Raw data START

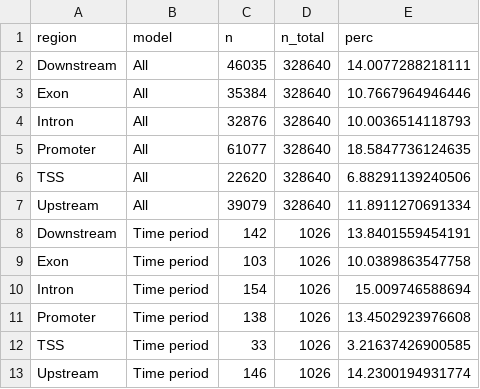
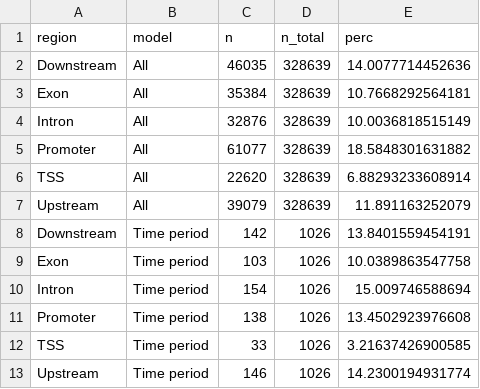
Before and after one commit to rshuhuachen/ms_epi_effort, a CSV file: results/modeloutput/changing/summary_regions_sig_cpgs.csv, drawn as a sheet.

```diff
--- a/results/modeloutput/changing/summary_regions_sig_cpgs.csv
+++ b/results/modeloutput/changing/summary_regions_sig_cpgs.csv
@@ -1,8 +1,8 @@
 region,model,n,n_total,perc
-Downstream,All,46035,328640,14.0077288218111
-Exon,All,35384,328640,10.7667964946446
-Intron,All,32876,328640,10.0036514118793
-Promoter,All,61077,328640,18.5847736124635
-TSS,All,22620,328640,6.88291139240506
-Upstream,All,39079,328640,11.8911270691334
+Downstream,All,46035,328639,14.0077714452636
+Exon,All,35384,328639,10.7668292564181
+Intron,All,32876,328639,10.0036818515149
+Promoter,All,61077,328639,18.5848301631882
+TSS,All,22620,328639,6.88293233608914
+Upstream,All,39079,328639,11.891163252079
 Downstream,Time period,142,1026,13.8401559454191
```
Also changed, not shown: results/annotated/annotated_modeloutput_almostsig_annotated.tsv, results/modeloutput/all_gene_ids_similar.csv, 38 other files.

Raw data END
Raw data START

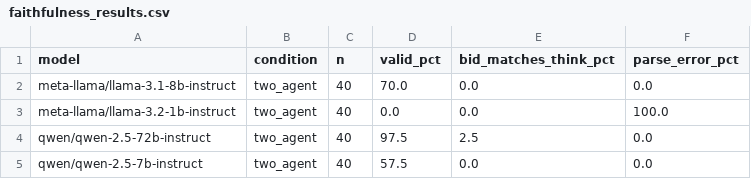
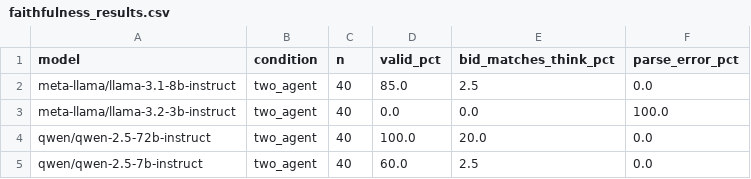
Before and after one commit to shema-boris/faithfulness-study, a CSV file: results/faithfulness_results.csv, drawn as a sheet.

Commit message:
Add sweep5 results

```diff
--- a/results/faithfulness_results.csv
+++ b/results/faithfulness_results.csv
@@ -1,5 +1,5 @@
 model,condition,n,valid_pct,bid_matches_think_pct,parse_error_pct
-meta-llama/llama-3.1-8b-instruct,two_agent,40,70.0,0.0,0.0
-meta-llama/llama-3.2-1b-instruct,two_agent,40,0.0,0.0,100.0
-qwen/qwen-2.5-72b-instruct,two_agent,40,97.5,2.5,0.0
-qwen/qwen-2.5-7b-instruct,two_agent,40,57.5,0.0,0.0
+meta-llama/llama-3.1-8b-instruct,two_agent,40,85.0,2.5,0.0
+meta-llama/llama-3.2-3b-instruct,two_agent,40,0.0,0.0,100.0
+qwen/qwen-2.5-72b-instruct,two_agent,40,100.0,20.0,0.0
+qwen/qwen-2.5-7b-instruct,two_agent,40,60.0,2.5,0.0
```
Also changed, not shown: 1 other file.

Raw data END

Required work: Looking at the records above, return exactly the lines from the line with "Before and after one commit to rshuhuachen/ms_epi_effort, a" to the line with "38 other files.", both ends included.

Written reply:
Before and after one commit to rshuhuachen/ms_epi_effort, a CSV file: results/modeloutput/changing/summary_regions_sig_cpgs.csv, drawn as a sheet.

```diff
--- a/results/modeloutput/changing/summary_regions_sig_cpgs.csv
+++ b/results/modeloutput/changing/summary_regions_sig_cpgs.csv
@@ -1,8 +1,8 @@
 region,model,n,n_total,perc
-Downstream,All,46035,328640,14.0077288218111
-Exon,All,35384,328640,10.7667964946446
-Intron,All,32876,328640,10.0036514118793
-Promoter,All,61077,328640,18.5847736124635
-TSS,All,22620,328640,6.88291139240506
-Upstream,All,39079,328640,11.8911270691334
+Downstream,All,46035,328639,14.0077714452636
+Exon,All,35384,328639,10.7668292564181
+Intron,All,32876,328639,10.0036818515149
+Promoter,All,61077,328639,18.5848301631882
+TSS,All,22620,328639,6.88293233608914
+Upstream,All,39079,328639,11.891163252079
 Downstream,Time period,142,1026,13.8401559454191
```
Also changed, not shown: results/annotated/annotated_modeloutput_almostsig_annotated.tsv, results/modeloutput/all_gene_ids_similar.csv, 38 other files.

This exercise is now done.